The inventory of houses for sale declined about nine per cent, from 549 last year to 500.

The median value of land sold during the second quarter declined just over two per cent to $375,000 from $383,250 in 2006. The number of land sales decreased 10.5 per cent to 17 from 19 in the previous year.

Islandwide, home buyers and sellers took three months longer to do business, as median average days on market rose dramatically to 334 from 241 days in 2006, an increase of 38.6 per cent.

Edgartown posted gains in both homes sold and selling prices. In Vineyard Haven and West Tisbury, fewer homes sold but at higher prices. Oak Bluffs experienced a dramatic decline in both houses sold and selling price.

Four properties sold in Aquinnah during the second quarter at a median price of $1.32 million compared with one property in 2006 with a median value of $487,000.

Four properties sold in Chilmark during the second quarter at a median price of $1.33 million compared with four properties in 2006 with a median value of $2.1 million. In Chilmark, where the inventory is small, median price was affected by one large residential sale and one small residential sale in 2007.

Edgartown was clearly the winner among the six Island towns in the second quarter with home sales up 37.5 per cent to 33 from 24. Median value rose 14 per cent to $857,500 from $747,000 a year ago.

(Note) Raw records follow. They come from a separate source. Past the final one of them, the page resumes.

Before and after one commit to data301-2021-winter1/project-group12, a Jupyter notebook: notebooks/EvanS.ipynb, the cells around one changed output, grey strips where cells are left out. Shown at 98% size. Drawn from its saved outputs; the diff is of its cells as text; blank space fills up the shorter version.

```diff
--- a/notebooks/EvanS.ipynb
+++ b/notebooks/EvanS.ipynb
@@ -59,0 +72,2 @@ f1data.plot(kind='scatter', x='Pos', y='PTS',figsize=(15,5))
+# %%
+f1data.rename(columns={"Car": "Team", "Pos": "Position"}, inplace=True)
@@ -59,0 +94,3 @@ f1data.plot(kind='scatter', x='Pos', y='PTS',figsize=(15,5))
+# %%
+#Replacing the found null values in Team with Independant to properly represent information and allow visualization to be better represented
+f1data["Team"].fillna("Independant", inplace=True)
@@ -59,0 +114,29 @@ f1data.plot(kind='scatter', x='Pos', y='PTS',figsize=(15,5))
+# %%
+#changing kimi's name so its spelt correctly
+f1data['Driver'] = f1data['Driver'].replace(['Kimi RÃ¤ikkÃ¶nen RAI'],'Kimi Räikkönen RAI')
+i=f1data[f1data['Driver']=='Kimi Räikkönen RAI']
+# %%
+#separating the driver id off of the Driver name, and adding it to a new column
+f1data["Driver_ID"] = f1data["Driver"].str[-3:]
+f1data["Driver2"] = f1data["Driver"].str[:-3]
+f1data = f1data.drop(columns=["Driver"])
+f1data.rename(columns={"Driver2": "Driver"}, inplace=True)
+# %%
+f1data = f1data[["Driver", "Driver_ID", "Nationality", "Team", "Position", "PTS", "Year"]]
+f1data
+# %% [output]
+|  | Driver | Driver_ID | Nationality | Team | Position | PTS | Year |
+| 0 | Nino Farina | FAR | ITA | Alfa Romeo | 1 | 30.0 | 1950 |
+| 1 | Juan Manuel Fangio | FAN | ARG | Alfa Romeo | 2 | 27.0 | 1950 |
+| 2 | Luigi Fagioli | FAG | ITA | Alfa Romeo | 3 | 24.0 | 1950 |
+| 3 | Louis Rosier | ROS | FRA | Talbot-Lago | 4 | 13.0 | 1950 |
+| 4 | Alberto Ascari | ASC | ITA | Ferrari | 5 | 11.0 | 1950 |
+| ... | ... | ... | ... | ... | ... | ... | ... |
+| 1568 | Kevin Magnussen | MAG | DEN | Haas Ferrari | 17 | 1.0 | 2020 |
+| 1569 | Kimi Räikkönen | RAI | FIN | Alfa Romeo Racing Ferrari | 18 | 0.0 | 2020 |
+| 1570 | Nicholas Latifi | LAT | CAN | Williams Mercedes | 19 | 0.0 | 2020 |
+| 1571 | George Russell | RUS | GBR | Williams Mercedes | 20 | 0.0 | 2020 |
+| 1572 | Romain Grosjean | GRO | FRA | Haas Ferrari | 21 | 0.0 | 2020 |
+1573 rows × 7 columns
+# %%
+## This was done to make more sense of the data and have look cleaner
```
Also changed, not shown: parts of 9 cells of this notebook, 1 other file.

The median days on market was 296 days in 2007 compared with 226 in 2006.

Realtors credited the turnaround with seller patience, buyer recognition that prices were firm and, perversely, valuing real estate as a better investment than financial markets.

Fifteen Oak Bluffs properties sold for a median price of $535,000 compared with 30 properties at a median price of $632,500. Realtors said sellers have resisted reducing prices, but there are signs that sellers are ready to make adjustments with winter coming.

The median price in Oak Bluffs was deflated by the sale of four condominiums at an average of $350,000. The town also had four sales over $1 million.

Seven properties sold in West Tisbury in the second quarter compared with 12 properties a year ago. Median price increased to $980,000 from $759,500 in the 2006 period, but the number may be misleading because of a small number of sales at widely different prices.

Twenty properties sold in Vineyard Haven in the second quarter compared with 23 properties in the prior year quarter. The median price rose to $687,500 from $647,500 in the prior period.